What does it feel like to fly off one bar to another? Or generally flip and twist in mid-air?
It’s fun. I’m used to it, I guess. I’ve been doing it since I was six. But you still feel a difference when you do a skill bigger than usual. You can tell that you’re going bigger. If you do a double flip on floor, you can tell when one is a lot higher and quicker than normal. We have our average, normal, good skill. But sometimes you do really good ones.
What’s a typical day of training like?
From 1:30 to 2 p.m. is warm up. You run and stretch everything, and then we have three rotations in a day. We do bars and beams every day, and we alternate vault and floor days. They are like 45-minute rotations. You split into three groups, some start on bars, some beam, some floor. Then 4:30 to 5 p.m. is conditioning. Sometimes we have sprints and endurance work, and sometimes we have arms, abs and leg conditioning.
What’s the hardest part of being a gymnast?
Even though we’ve competed for so many years out of our lives, it’s still scary because it’s just you out there. If you’re playing say basketball, there are a lot of people with you. In football, you have a whole team on the field. If you mess up in gymnastics, it’s your fault. You can’t blame it on the quarterback that the pass was off target. That’s what the pressure is, but it’s for the team. Whereas for club if you mess up and fall, it only affects your score. Now if I fall, it affects my team. So it is more pressure. If I look at the score when the team loses, I may think, “If I made it, then we would have won.” So I feel bad.
So what do you do to deal with all this pressure?
We help each other a lot. Moral support is really important. For a lot of us, if we’re scared of a skill we need help. That just means people cheering. Then I’m like, “Okay. Alright, I can do it.” I need someone to tell me sometimes or else I won’t believe it.
Is there anything else people should know about UC Davis gymnastics?
Just that there’s a gymnastics team. A lot of people don’t know that. And I get mad. People only think gymnastics comes around during the Olympics. Or they assume all gymnasts are going to the Olympics. And that’s just dumb.

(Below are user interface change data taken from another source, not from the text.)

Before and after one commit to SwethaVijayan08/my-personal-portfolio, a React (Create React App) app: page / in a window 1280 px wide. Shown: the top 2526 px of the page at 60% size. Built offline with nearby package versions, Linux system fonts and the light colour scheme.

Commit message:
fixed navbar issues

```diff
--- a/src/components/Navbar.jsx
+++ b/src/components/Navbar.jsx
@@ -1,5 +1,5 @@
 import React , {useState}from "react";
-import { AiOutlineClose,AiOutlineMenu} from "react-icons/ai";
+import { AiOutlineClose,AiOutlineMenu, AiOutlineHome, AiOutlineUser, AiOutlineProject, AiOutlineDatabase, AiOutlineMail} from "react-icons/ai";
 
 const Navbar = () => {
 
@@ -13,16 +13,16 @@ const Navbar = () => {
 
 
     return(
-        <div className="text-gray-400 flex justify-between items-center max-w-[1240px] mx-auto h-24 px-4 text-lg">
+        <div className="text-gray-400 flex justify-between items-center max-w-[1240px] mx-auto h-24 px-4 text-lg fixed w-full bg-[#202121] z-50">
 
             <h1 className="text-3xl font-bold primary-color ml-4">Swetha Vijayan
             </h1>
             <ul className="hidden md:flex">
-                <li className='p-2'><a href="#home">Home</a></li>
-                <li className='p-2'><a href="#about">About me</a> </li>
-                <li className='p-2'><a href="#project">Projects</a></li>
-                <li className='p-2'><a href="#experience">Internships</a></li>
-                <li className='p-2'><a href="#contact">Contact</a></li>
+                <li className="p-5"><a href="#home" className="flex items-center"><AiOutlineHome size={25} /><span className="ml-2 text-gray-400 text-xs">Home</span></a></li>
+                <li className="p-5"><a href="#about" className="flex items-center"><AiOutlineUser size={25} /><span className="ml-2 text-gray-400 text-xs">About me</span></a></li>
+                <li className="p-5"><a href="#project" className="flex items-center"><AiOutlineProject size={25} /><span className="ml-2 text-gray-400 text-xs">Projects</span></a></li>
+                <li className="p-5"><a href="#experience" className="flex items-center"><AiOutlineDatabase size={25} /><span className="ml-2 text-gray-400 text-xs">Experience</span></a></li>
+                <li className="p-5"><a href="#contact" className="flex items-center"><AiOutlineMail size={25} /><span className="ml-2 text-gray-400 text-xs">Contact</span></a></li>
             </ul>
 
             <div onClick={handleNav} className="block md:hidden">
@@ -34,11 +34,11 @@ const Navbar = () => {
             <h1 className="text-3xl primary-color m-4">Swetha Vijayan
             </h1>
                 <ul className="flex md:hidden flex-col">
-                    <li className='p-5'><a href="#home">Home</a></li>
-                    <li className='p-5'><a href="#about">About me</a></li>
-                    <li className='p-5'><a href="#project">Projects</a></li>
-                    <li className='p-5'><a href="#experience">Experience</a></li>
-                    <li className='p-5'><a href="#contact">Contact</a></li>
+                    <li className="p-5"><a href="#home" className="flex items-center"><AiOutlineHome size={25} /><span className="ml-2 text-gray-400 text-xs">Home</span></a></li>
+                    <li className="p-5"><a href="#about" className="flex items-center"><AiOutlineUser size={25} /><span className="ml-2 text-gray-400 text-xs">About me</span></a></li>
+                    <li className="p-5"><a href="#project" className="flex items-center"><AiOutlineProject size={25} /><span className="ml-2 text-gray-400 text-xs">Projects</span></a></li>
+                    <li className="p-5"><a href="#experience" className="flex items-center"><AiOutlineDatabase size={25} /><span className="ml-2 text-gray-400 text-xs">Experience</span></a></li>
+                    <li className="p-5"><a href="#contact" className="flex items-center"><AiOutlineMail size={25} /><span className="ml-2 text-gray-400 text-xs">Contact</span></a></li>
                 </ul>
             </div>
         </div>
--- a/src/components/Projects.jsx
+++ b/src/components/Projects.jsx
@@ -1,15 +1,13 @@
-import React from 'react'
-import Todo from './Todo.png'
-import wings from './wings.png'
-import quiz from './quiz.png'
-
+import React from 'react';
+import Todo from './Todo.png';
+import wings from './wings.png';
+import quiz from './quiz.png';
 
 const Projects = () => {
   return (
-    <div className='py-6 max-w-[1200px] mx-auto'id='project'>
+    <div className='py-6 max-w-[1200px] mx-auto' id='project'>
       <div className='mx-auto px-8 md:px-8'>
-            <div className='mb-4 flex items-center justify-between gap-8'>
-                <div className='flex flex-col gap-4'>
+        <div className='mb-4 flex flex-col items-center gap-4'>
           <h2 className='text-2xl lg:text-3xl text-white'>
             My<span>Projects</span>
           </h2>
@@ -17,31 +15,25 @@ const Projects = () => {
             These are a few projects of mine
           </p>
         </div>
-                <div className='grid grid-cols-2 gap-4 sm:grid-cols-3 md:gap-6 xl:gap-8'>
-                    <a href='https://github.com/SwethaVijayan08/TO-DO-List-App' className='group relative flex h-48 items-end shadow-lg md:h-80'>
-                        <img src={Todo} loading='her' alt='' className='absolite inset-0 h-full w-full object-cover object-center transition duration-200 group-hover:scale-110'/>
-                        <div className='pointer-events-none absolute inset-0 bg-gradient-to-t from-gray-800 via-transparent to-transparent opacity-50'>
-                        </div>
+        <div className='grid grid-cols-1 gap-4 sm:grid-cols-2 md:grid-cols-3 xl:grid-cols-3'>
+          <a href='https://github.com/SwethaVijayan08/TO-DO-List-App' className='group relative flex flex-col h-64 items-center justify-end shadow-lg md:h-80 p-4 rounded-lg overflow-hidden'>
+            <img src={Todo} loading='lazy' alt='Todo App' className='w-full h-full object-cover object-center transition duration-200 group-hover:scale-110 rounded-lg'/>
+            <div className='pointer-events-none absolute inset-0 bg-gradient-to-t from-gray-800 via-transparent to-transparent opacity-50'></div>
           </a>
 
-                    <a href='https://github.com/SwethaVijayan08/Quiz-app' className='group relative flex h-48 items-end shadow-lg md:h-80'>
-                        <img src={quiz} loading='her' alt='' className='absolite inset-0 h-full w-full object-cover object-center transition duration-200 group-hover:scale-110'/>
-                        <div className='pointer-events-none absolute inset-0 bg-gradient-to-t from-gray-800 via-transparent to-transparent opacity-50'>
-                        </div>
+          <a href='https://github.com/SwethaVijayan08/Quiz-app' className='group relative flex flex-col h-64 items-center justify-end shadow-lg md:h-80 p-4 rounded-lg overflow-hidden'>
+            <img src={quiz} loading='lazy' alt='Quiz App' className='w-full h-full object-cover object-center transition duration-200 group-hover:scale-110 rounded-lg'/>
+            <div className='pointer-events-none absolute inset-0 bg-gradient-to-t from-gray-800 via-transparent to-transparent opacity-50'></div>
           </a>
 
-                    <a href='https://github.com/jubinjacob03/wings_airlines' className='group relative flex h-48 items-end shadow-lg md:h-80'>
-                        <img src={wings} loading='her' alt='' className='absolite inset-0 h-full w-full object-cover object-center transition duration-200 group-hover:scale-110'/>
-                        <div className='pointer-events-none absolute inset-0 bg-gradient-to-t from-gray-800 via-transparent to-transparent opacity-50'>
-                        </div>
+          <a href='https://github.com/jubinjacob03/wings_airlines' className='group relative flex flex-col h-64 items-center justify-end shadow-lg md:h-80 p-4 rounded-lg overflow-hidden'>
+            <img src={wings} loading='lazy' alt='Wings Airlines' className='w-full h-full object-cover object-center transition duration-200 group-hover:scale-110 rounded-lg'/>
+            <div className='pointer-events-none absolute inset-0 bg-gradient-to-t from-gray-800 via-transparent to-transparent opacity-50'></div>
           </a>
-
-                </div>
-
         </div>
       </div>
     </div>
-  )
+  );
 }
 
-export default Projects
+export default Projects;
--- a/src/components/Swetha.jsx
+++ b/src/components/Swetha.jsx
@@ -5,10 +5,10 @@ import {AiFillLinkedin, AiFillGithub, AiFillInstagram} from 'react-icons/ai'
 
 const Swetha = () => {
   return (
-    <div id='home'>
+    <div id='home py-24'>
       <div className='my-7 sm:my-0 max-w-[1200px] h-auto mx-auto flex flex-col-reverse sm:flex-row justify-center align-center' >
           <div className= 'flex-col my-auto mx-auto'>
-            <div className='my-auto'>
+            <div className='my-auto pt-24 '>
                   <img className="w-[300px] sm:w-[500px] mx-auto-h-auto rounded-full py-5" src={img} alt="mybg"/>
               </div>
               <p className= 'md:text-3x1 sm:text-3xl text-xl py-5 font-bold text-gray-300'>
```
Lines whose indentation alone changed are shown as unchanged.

ALEX WOLF-ROOT can be reached at firstname.lastname@example.org.